> [EXERCISE BRIEF]
Only lines containing "html" are wanted from the data below. Copy those lines.

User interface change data
======

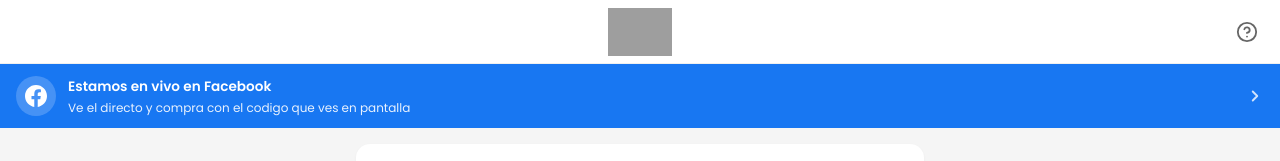
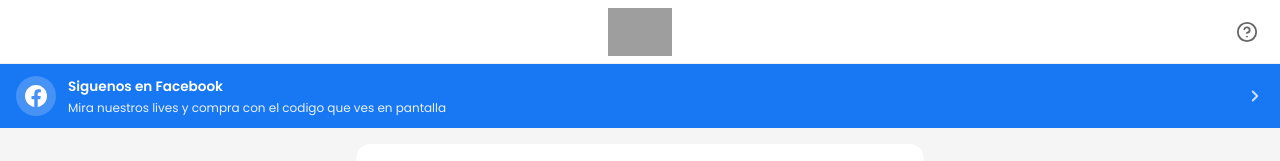
Before and after one commit to quetzitaxd/modasnancy, a plain HTML site: page frontend/live.html in a window 1280 px wide. Shown: the top 161 px of the page. Drawn offline with Linux system fonts and the light colour scheme; grey boxes are pictures that could not be loaded.

Commit message:
fix(live): change banner text from 'Estamos en vivo' to 'Siguenos en Facebook'

```diff
--- a/frontend/live.html
+++ b/frontend/live.html
@@ -554,8 +554,8 @@
             <svg viewBox="0 0 24 24" fill="currentColor"><path d="M24 12.073c0-6.627-5.373-12-12-12s-12 5.373-12 12c0 5.99 4.388 10.954 10.125 11.854v-8.385H7.078v-3.47h3.047V9.43c0-3.007 1.792-4.669 4.533-4.669 1.312 0 2.686.235 2.686.235v2.953H15.83c-1.491 0-1.956.925-1.956 1.874v2.25h3.328l-.532 3.47h-2.796v8.385C19.612 23.027 24 18.062 24 12.073z"/></svg>
         </div>
         <div class="live-facebook-banner__text">
-            <div class="live-facebook-banner__title">Estamos en vivo en Facebook</div>
-            <div class="live-facebook-banner__desc">Ve el directo y compra con el codigo que ves en pantalla</div>
+            <div class="live-facebook-banner__title">Siguenos en Facebook</div>
+            <div class="live-facebook-banner__desc">Mira nuestros lives y compra con el codigo que ves en pantalla</div>
         </div>
         <div class="live-facebook-banner__arrow">
             <svg width="18" height="18" viewBox="0 0 24 24" fill="none" stroke="currentColor" stroke-width="2.5" stroke-linecap="round" stroke-linejoin="round"><polyline points="9 18 15 12 9 6"/></svg>
```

======

> [RESPONSE]
Before and after one commit to quetzitaxd/modasnancy, a plain HTML site: page frontend/live.html in a window 1280 px wide. Shown: the top 161 px of the page. Drawn offline with Linux system fonts and the light colour scheme; grey boxes are pictures that could not be loaded.
--- a/frontend/live.html
+++ b/frontend/live.html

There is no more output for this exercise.